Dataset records
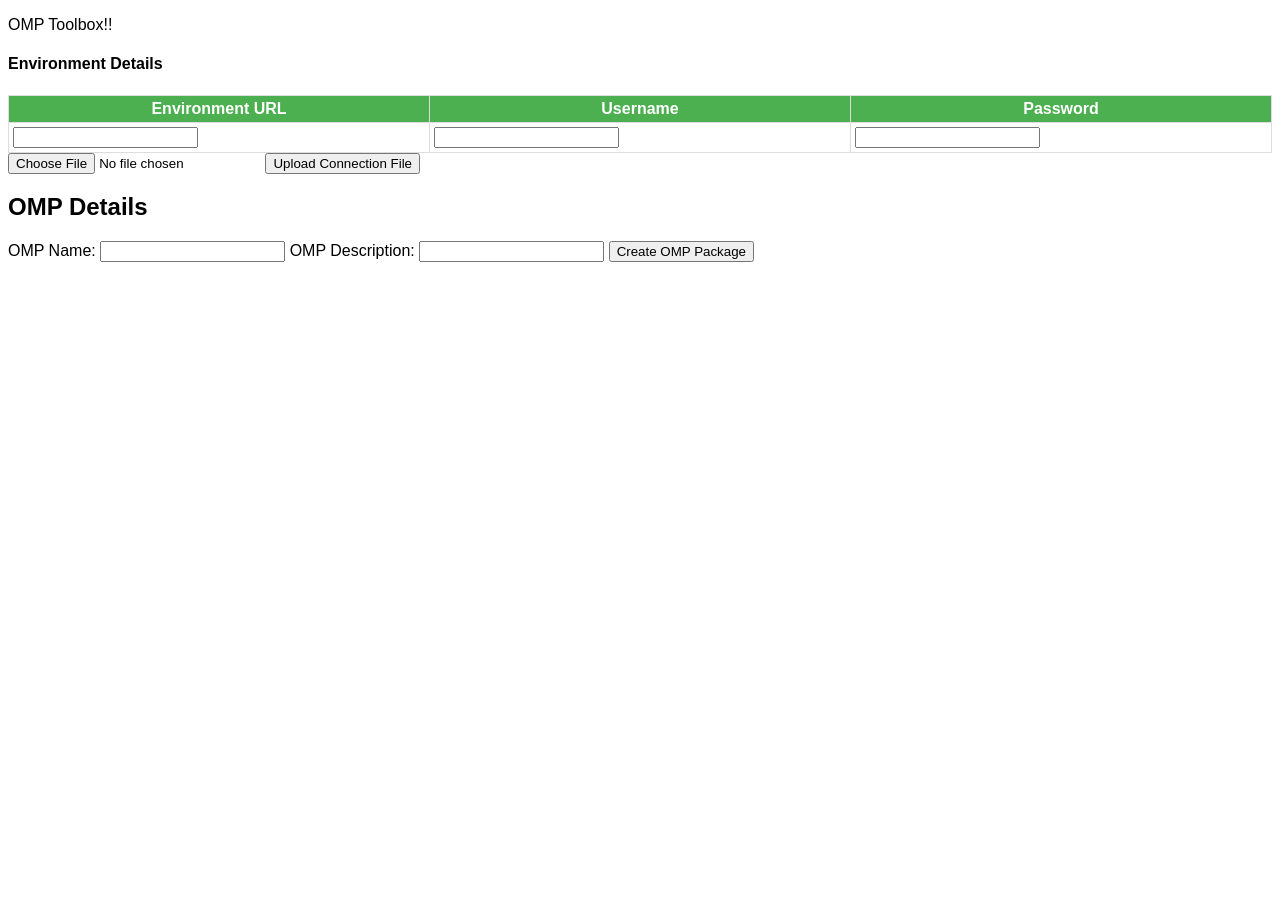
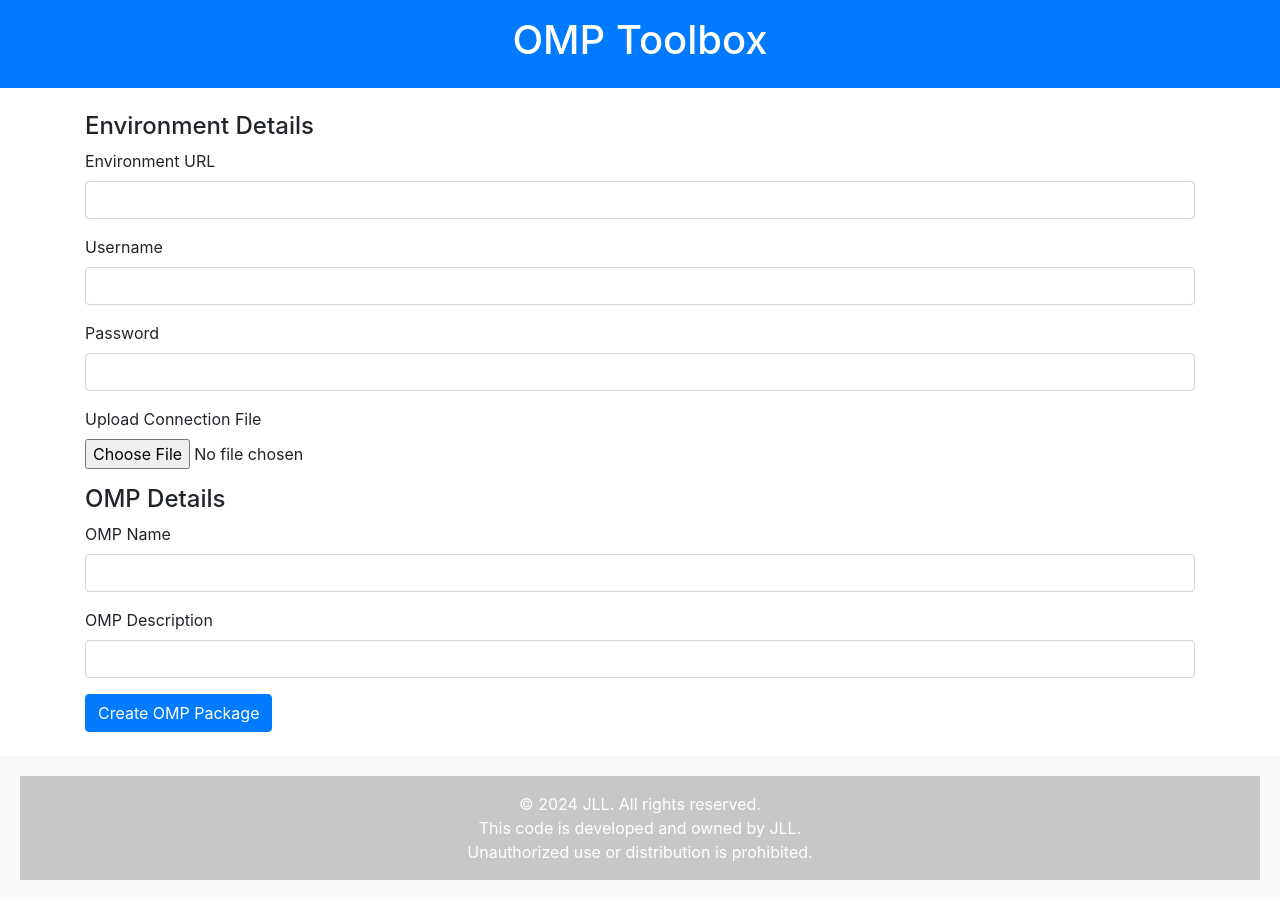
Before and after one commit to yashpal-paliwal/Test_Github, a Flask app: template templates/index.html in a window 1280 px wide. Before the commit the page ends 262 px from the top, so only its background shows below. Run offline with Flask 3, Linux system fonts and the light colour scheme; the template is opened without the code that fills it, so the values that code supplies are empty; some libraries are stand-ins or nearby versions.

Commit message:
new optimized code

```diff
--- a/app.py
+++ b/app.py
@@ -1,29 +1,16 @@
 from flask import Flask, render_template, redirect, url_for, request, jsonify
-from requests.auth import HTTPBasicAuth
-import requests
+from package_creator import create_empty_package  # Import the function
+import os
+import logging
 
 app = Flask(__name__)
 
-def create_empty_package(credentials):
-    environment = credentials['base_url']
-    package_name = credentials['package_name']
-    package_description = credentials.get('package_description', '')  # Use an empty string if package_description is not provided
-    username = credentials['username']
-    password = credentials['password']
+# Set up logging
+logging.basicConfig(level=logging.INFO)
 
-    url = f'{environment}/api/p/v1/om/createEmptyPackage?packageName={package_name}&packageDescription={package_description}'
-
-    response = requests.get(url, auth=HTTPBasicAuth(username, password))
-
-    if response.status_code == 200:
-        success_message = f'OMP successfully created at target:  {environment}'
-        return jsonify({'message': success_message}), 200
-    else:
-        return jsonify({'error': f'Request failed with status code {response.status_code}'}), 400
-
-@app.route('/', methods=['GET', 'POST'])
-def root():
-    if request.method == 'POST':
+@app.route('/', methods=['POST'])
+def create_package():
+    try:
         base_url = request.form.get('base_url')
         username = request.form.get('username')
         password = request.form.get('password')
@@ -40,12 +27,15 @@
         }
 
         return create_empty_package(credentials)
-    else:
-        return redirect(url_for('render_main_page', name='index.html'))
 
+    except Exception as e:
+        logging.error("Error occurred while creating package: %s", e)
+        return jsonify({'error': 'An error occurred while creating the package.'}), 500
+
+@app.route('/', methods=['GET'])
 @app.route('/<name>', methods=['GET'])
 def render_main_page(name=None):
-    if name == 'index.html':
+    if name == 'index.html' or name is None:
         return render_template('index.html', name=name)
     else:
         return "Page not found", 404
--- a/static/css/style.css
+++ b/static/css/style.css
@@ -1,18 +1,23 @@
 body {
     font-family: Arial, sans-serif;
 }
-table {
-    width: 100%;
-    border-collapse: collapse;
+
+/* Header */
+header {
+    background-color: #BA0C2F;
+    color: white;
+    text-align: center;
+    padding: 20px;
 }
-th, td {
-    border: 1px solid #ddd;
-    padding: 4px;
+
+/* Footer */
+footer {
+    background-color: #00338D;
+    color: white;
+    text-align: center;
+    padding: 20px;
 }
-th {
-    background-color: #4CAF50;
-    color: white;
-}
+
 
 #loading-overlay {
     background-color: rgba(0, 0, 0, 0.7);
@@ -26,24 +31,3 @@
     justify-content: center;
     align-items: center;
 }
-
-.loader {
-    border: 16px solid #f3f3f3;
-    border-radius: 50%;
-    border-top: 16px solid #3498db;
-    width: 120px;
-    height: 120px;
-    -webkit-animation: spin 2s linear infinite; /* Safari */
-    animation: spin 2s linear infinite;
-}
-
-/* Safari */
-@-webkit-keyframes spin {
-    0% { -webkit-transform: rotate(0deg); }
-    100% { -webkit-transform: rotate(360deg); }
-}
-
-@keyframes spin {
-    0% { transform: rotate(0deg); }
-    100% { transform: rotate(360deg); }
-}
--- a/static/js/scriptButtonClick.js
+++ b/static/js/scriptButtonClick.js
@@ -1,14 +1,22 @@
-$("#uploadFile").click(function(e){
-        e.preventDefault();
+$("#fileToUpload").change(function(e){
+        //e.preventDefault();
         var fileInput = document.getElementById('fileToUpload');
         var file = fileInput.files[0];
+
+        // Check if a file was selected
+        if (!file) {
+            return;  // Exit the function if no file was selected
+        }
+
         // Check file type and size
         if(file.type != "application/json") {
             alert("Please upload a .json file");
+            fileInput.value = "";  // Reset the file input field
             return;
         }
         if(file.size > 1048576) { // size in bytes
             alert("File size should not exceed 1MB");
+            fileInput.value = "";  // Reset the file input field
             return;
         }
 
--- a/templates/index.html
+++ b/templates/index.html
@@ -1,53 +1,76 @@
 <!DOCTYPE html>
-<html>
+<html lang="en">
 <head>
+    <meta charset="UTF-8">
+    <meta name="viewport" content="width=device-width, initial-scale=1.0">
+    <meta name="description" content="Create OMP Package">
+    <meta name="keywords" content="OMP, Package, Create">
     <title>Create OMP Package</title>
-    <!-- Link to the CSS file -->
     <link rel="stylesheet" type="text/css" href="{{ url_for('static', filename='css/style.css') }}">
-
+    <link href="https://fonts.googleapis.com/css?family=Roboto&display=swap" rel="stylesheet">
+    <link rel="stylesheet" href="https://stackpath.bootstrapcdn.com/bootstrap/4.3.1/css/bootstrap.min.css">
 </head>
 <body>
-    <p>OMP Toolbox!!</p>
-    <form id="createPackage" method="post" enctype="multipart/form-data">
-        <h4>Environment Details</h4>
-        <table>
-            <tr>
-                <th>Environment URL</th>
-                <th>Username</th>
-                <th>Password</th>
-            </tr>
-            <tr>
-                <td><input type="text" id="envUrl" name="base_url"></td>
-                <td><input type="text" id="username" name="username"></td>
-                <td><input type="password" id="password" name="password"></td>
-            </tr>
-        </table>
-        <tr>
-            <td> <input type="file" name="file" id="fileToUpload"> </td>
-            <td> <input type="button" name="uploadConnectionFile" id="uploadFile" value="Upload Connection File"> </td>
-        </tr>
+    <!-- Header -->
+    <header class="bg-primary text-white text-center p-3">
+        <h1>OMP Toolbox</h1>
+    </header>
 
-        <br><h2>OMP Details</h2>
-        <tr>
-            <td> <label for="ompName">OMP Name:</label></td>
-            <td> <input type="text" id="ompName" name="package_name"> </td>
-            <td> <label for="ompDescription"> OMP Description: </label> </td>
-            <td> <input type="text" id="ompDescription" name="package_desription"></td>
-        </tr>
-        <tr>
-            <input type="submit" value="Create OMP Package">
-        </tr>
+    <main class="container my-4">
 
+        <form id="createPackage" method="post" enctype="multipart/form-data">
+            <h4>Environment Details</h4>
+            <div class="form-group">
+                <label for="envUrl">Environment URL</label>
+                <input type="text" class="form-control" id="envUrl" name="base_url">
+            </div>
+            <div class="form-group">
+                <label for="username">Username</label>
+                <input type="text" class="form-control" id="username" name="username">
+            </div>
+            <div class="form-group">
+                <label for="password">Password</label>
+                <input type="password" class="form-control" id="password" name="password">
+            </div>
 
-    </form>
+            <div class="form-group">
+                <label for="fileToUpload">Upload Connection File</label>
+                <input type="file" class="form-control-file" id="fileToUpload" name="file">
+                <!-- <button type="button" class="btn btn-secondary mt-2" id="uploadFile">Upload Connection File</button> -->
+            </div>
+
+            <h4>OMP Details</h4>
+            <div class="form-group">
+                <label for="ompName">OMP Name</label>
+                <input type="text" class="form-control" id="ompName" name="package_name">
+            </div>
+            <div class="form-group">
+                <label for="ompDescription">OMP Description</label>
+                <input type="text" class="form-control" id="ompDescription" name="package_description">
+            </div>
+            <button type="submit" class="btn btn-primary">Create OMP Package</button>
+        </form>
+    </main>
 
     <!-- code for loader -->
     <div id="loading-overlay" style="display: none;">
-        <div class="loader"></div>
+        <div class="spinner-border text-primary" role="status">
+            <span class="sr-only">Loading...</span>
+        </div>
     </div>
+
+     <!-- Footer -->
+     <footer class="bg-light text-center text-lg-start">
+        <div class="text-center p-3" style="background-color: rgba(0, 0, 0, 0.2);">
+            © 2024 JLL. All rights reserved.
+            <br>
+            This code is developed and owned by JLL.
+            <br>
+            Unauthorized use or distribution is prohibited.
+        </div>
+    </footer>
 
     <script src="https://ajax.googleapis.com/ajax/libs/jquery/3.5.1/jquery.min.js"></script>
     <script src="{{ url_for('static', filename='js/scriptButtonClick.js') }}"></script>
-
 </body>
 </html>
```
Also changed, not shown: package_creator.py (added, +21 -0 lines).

[Problem description] Tell how many lines in the data hold the string "fileToUpload". Only the number is wanted.

[Exercise output] 5